By Dan Campana

Fifty years after Robert Phifer joined the Northern Illinois University Police and Public Safety Department to become DeKalb County’s first black police officer, the university has created a lasting tribute to his history making career.

On Feb. 2, the department honored Phifer and his 25 years of service to the campus community by renaming its roll call room to be formally known as the Robert Phifer Roll Call Room.
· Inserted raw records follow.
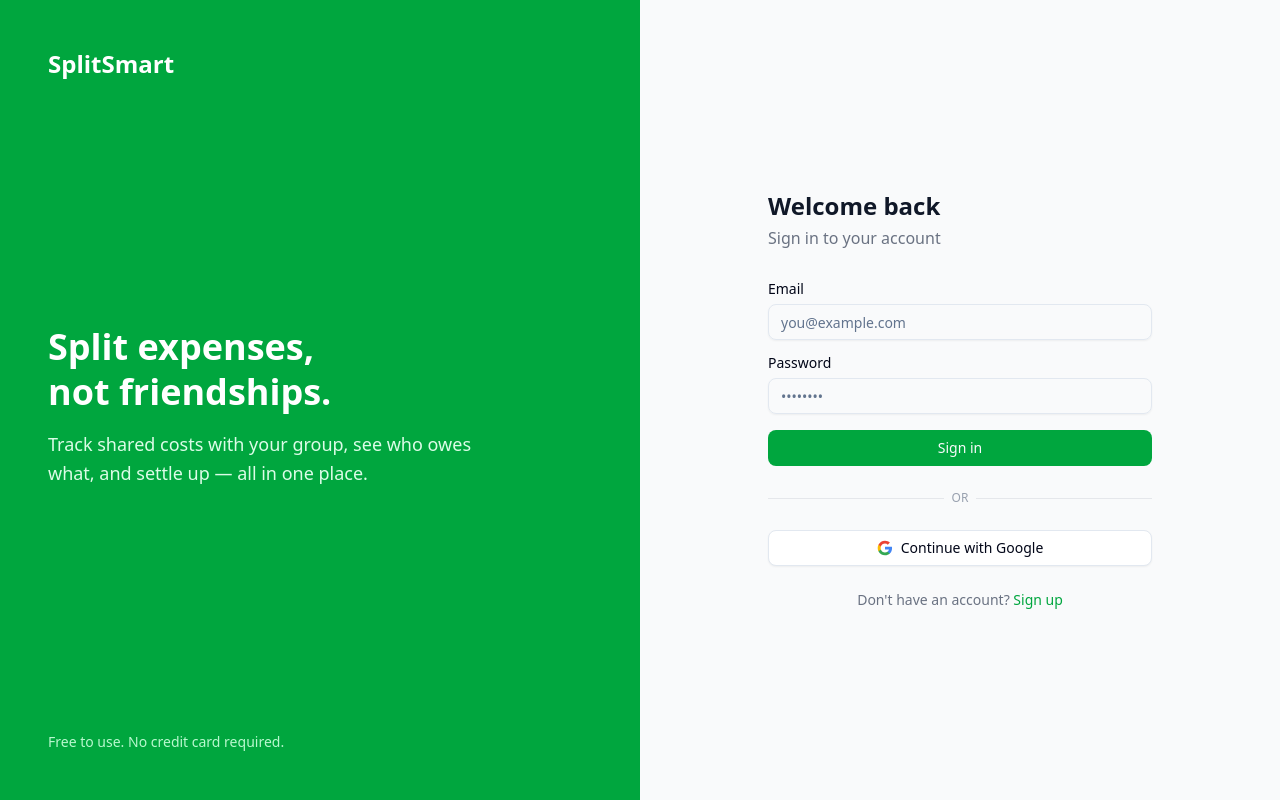
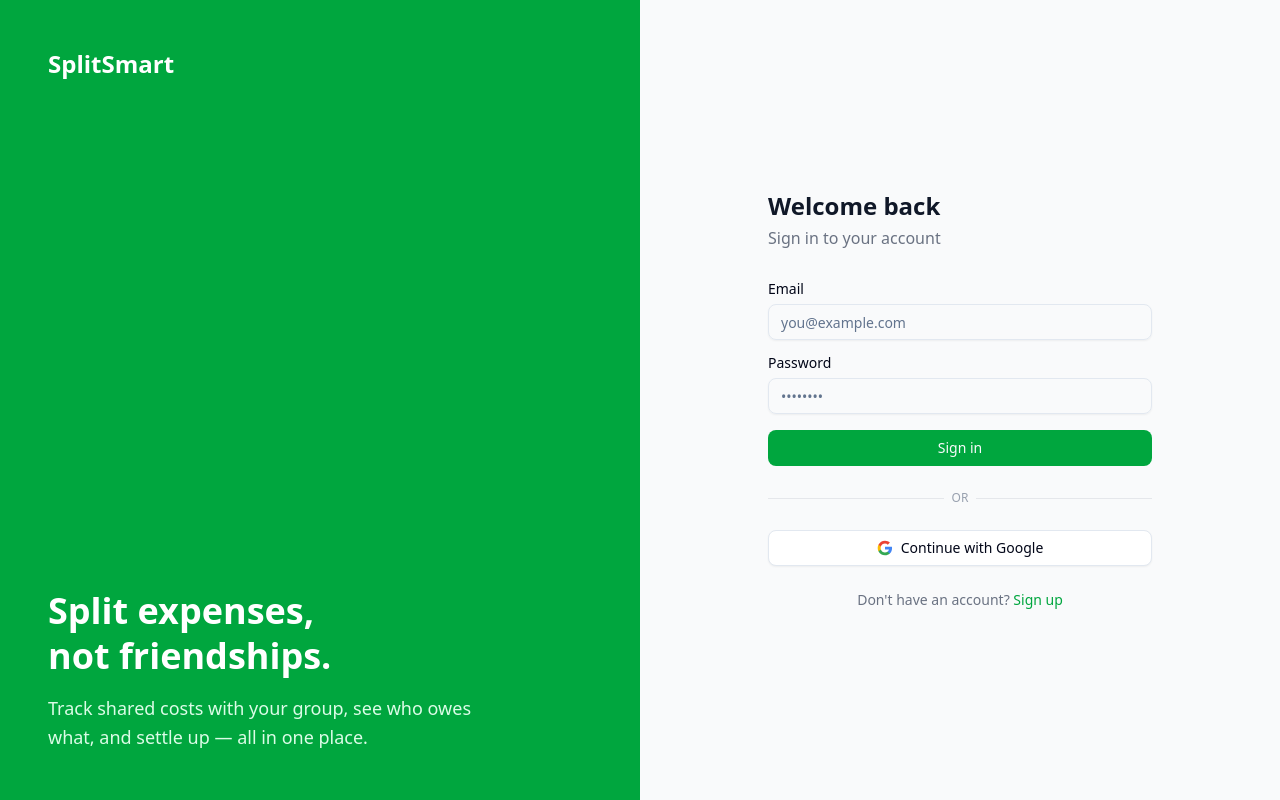
Before and after one commit to danmengo/splitsmart, a Next.js app: page /login in a window 1280 px wide. Built offline with nearby package versions, Linux system fonts and the light colour scheme.

Commit message:
feat: changed landing page

```diff
--- a/src/app/login/page.tsx
+++ b/src/app/login/page.tsx
@@ -59,7 +59,6 @@ export default function LoginPage() {
             Track shared costs with your group, see who owes what, and settle up — all in one place.
           </p>
         </div>
-        <p className="text-green-200 text-sm">Free to use. No credit card required.</p>
       </div>
 
       {/* Right panel — form */}
@@ -122,10 +121,10 @@ export default function LoginPage() {
             onClick={handleGoogleLogin}
           >
             <svg className="w-4 h-4" viewBox="0 0 24 24">
-              <path fill="#4285F4" d="M22.56 12.25c0-.78-.07-1.53-.2-2.25H12v4.26h5.92c-.26 1.37-1.04 2.53-2.21 3.31v2.77h3.57c2.08-1.92 3.28-4.74 3.28-8.09z"/>
-              <path fill="#34A853" d="M12 23c2.97 0 5.46-.98 7.28-2.66l-3.57-2.77c-.98.66-2.23 1.06-3.71 1.06-2.86 0-5.29-1.93-6.16-4.53H2.18v2.84C3.99 20.53 7.7 23 12 23z"/>
-              <path fill="#FBBC05" d="M5.84 14.09c-.22-.66-.35-1.36-.35-2.09s.13-1.43.35-2.09V7.07H2.18C1.43 8.55 1 10.22 1 12s.43 3.45 1.18 4.93l3.66-2.84z"/>
-              <path fill="#EA4335" d="M12 5.38c1.62 0 3.06.56 4.21 1.64l3.15-3.15C17.45 2.09 14.97 1 12 1 7.7 1 3.99 3.47 2.18 7.07l3.66 2.84c.87-2.6 3.3-4.53 6.16-4.53z"/>
+              <path fill="#4285F4" d="M22.56 12.25c0-.78-.07-1.53-.2-2.25H12v4.26h5.92c-.26 1.37-1.04 2.53-2.21 3.31v2.77h3.57c2.08-1.92 3.28-4.74 3.28-8.09z" />
+              <path fill="#34A853" d="M12 23c2.97 0 5.46-.98 7.28-2.66l-3.57-2.77c-.98.66-2.23 1.06-3.71 1.06-2.86 0-5.29-1.93-6.16-4.53H2.18v2.84C3.99 20.53 7.7 23 12 23z" />
+              <path fill="#FBBC05" d="M5.84 14.09c-.22-.66-.35-1.36-.35-2.09s.13-1.43.35-2.09V7.07H2.18C1.43 8.55 1 10.22 1 12s.43 3.45 1.18 4.93l3.66-2.84z" />
+              <path fill="#EA4335" d="M12 5.38c1.62 0 3.06.56 4.21 1.64l3.15-3.15C17.45 2.09 14.97 1 12 1 7.7 1 3.99 3.47 2.18 7.07l3.66 2.84c.87-2.6 3.3-4.53 6.16-4.53z" />
             </svg>
             Continue with Google
           </Button>
```
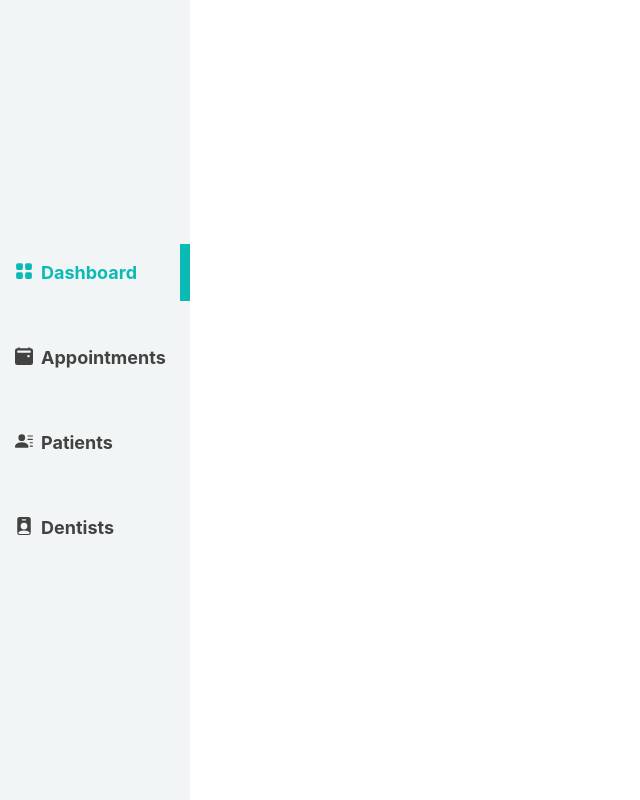
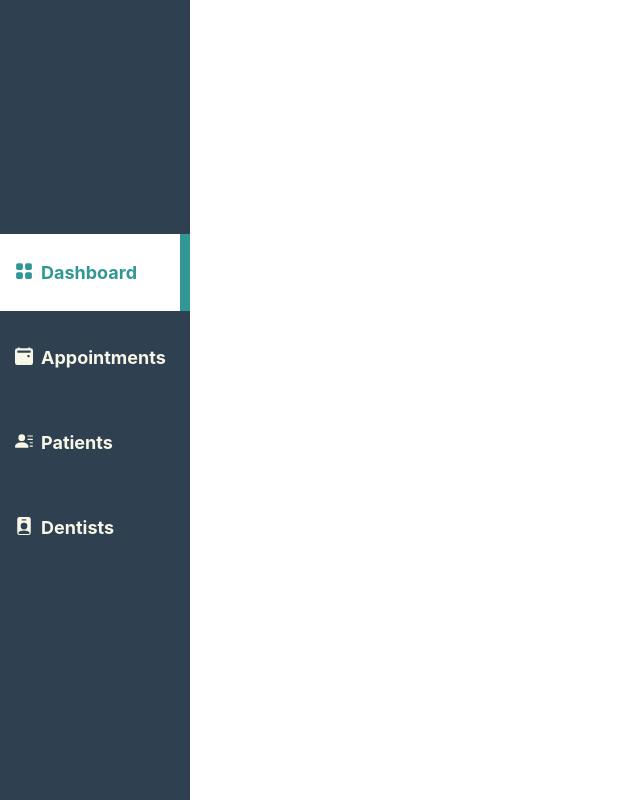
Before and after one commit to abigail221b/dentalClinic_frontend, a React (Create React App) app: page / in a window 1280 px wide. Shown: the whole page, without its empty margins (0-640 px from the left). Built offline with nearby package versions, Linux system fonts and the light colour scheme.

Commit message:
Update sidebar style

```diff
--- a/src/components/Sidebar.js
+++ b/src/components/Sidebar.js
@@ -10,7 +10,7 @@ function Sidebar() {
 
     return (
         <Flex style={styles.sidebar}>
-            <Stack gap="7">
+            <Stack>
                 <SidebarLink
                     dashboard={dashboards.DASHBOARD}
                     icon={<BsGridFill />}
@@ -55,22 +55,23 @@ const styles = {
         height: "100vh",
         flexDirection: "column",
         justifyContent: "center",
-        backgroundColor: "#f2f5f5",
-        color: "#434242"
+        backgroundColor: "#2f4050",
+        color: "#F7F6E7"
     },
     icon: {
         position: "relative",
         top: "-2px"
     },
     link: {
-        padding: "15px",
+        padding: "25px 15px",
         gap: "7px",
         fontSize: "large",
         fontWeight: "bold"
     },
     selectedLink: {
-        color: "#0abab5",
-        borderRight: "10px solid #0abab5"
+        color: "#319795",
+        backgroundColor: "white",
+        borderRight: "10px solid #319795"
     }
 };
 
```
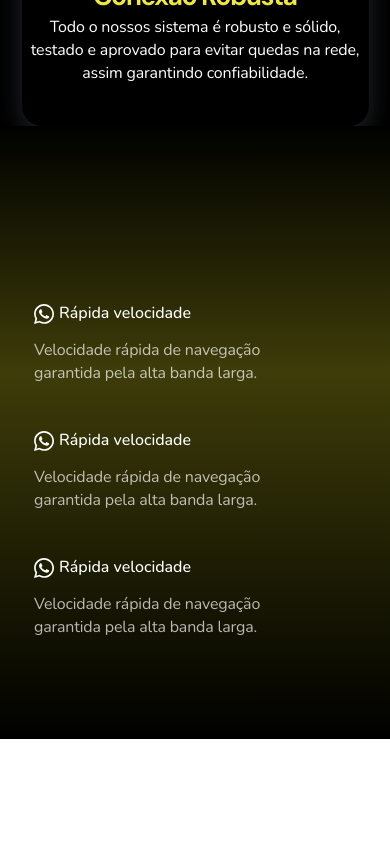
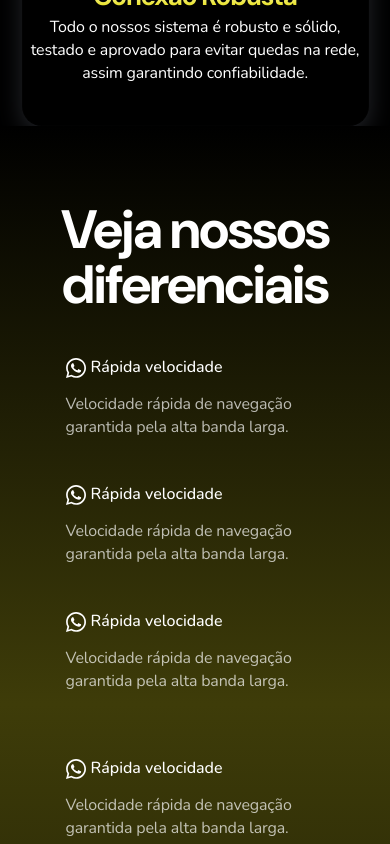
Before and after one commit to matheusmms031/Atria, a React (Vite) app: page / in a window 390 px wide. Shown: the part 3780-4624 px from the top of the page. Before the commit the page ends 4519 px from the top, so only its background shows below. Built offline with nearby package versions, Linux system fonts and the light colour scheme.

Commit message:
Tornei as Features responsivas no Home

```diff
--- a/src/index.css
+++ b/src/index.css
@@ -15,7 +15,6 @@ body{
 
 .stack{
     display: flex;
-    width: 100vw;
     overflow: hidden;
     flex-direction: column;
     align-items: flex-start;
--- a/src/pages/Home/Home.module.scss
+++ b/src/pages/Home/Home.module.scss
@@ -307,4 +307,46 @@
         align-items: center;
         gap: 0.625rem;
     }
+
+    .features{
+        display: flex;
+        padding: 4.75rem 0rem;
+        justify-content: center;
+        align-items: center;
+        align-content: center;
+        gap: 2.5rem;
+        align-self: stretch;
+        flex-wrap: wrap;
+    }
+
+    .featuresContent{
+        display: flex;
+        flex-direction: column;
+        justify-content: center;
+        align-items: center;
+        gap: 2.5rem;
+        flex: 1 0 0;
+    }
+
+    .featuresBoxesLines{
+        display: flex;
+        justify-content: center;
+        flex-direction: column;
+        align-items: center;
+        gap: 3.75rem;
+    }
+
+    .featuresBoxesCollumns{
+        width: fit-content;
+    }
+
+
+    .featuresTitle{
+        width: 21.625rem;
+        font-size: 3.375rem;
+        text-align: center;
+        font-weight: 700;
+        line-height: 3.4375rem; /* 101.852% */
+        letter-spacing: -0.10125rem;
+    }
 }
```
NIU Police Chief Tom Phillips first learned about Phifer – who is recovering from a stroke he suffered a week after the ceremony – while assembling historical information about the university’s police department.

In that process, Phillips found out Phifer, now 72, still lived near campus even though he had retired in 1993. Phillips met with Phifer, who showed off his mint condition retirement card.

“When I met Bob, I found out he had never gotten a retirement badge … we had a ceremony last year to remedy that,” Phillips, who was hired in 2013, recently said.

Officials said Phifer grew up in North Carolina and, in 1964, joined the Army where he eventually served as a military police officer in Vietnam until 1966. After the Army, he moved to DeKalb to be near an aunt who lived in the area.

“Because of his MP experience, he applied for an opening at the NIU police department and was hired,” Phillips explained. “I can’t imagine what it must have been like to be the first African-American officer in the county.”

Phifer’s career was nearly cut short after a 1973 encounter with a man acting erratically at the university’s Stevenson Hall. Phifer and other officers were attempting to control the man when he grabbed one officer’s gun and fired it. Shrapnel from the bullet struck Phifer in an eye, which caused permanent blindness on one side.

The Daily Chronicle, DeKalb’s local newspaper, featured a front-page headline on Feb. 5, 1973, stating “Injured NIU officer avoids worry.” Sure enough, Phifer went on to work another 20 years after the incident.

(Photo courtesy of Northern Illinois University)